Measles Update for the Health Sector - 12 September 2019 12 Sep 2019
The Ministry of Health has provided guidance to the primary care sector and vaccinators about distribution of vaccinations.
Ministry gives clarity about immunisation
The Ministry of Health has provided guidance to the primary care sector and vaccinators about distribution of vaccinations. The Ministry continues to work with DHBs to manage distribution and asks general practices and PHOs to reserve vaccines for priority groups. The first priority for MMR vaccinations should be:
- ensuring all children across NZ receive their vaccines on time at 15 months (12 months of age in Auckland) and 4 years to maintain the National Childhood Immunisation Schedule
- vaccinating groups who are most affected by the outbreak in the Auckland area, namely children under 4 years of age, those aged 15-29 years and Pacific peoples within these groups
- proactively contacting children aged up to 14 years who have not had a single dose of vaccine to get vaccinated
More detailed advice for vaccinators can be found below.
Help ensure MMR vaccine is used to protect the most vulnerable populations – only vaccinate people from priority groups (listed above)
- If you have patients booked in for MMR or who are eligible, but who don’t meet the above priorities, we recommend you offer to rebook, at least a month out, or put them on a call list.
- It’s really important for all of the population to be protected and we don’t want to lose the opportunity to offer MMR to all who are eligible.

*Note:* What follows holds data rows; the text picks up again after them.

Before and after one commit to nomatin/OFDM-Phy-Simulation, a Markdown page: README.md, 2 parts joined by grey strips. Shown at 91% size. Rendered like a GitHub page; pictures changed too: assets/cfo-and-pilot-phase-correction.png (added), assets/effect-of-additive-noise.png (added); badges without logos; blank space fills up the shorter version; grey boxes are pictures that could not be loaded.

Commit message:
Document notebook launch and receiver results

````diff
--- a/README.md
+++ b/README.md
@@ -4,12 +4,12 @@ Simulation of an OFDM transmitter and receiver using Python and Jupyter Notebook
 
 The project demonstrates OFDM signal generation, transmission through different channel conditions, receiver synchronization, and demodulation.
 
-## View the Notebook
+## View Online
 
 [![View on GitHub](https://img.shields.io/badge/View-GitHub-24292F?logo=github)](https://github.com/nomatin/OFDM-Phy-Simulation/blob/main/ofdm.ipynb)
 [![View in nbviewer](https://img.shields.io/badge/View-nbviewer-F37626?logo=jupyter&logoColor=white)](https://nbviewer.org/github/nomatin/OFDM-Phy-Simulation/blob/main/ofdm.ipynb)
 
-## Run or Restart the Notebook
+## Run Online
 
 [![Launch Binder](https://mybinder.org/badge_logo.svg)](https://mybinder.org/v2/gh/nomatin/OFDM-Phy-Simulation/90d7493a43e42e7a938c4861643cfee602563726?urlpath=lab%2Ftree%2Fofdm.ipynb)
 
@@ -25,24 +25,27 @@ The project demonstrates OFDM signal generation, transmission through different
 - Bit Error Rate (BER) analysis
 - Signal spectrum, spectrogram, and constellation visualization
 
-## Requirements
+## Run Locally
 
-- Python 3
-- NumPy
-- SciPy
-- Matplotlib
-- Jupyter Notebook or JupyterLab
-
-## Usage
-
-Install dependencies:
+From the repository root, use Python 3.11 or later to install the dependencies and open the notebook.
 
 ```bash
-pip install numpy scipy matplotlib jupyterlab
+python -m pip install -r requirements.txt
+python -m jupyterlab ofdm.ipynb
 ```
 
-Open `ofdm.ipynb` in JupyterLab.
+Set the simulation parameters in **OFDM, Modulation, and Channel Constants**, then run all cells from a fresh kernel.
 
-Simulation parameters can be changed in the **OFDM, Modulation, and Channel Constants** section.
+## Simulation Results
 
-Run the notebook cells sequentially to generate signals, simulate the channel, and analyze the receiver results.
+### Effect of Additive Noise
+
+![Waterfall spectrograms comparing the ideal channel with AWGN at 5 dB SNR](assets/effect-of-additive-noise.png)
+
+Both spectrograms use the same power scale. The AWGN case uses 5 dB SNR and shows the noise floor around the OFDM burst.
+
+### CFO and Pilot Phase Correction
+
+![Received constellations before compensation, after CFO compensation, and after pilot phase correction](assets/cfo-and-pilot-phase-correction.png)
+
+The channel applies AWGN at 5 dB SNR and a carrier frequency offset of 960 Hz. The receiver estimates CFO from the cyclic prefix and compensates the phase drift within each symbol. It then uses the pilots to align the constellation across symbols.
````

When stocks are secure, practices should be offering two documented doses of MMR vaccine to those who need it.
- For parents who request an MMR dose 0 (infants aged 6 – 11 months) due to concerns about their infant being at high risk of exposure, a GP may provide a prescription for this vaccine dose to be administered if felt appropriate.
- We understand GPs are best placed to understand the risk as it is presented to them.
Detailed advice for vaccinators
Within Auckland region:
- Actively recall babies for MMR1, to be delivered from 12 months of age – this can be recorded as 15-month event on the NIR
- Other 15-month vaccines can be given at the same time if this is what the parent/caregiver wishes
- MMR2 should continue to be offered at 4 years old with active recall
- Continue to recall those aged under 5 who are overdue, as per business as usual
- MMR0 can be given to infants aged 6 to 11 months, however as this is "off-label", it needs to be given on the specific recommendation of a GP or nurse prescriber. When given to this age group, it can be entered on the NIR, using the PMS high-risk MMR vaccine option. These younger infants will need two further doses of MMR. Antibodies transferred from the mother to the baby can provide some protection and make the MMR vaccine less effective until about 1 year of age. As the vaccine's effectiveness is lower for babies under 12 months of age, if they are given the vaccine, they will still need two further doses of the MMR vaccine once they turn 1, for long term protection. This additional vaccination at 6 to 11 months of age is funded. The best protection for very young children is to ensure those around them are vaccinated, such as whānau and carers
- 15 – 29 year olds, and particularly from Pacific fanau aged 15-29 year olds, should be offered 1 dose of MMR vaccine. This age group is not on the NIR so you will have to use your practice management system to identify these patients.
- The priority is to maintain the Childhood Immunisation Schedule.
- MMR1 should continue to be given at 15 months and actively recalled. However, MMR1 can be given from 12 months. These infants should not be actively recalled at this time but can be vaccinated if the family wishes.
- Infants travelling to Auckland can be given MMR1 from 12 months. This should happen at least two weeks before travel.
- MMR2 should continue to be offered at 4 years old with active recall.
- Continue to recall those under 5 who are overdue, as per business as usual.
- Any regions outside Auckland with sustained community transmission will be advised if MMR1 needs to be given routinely at 12 months instead of 15 months. Currently, only Auckland is immunising at 12 months.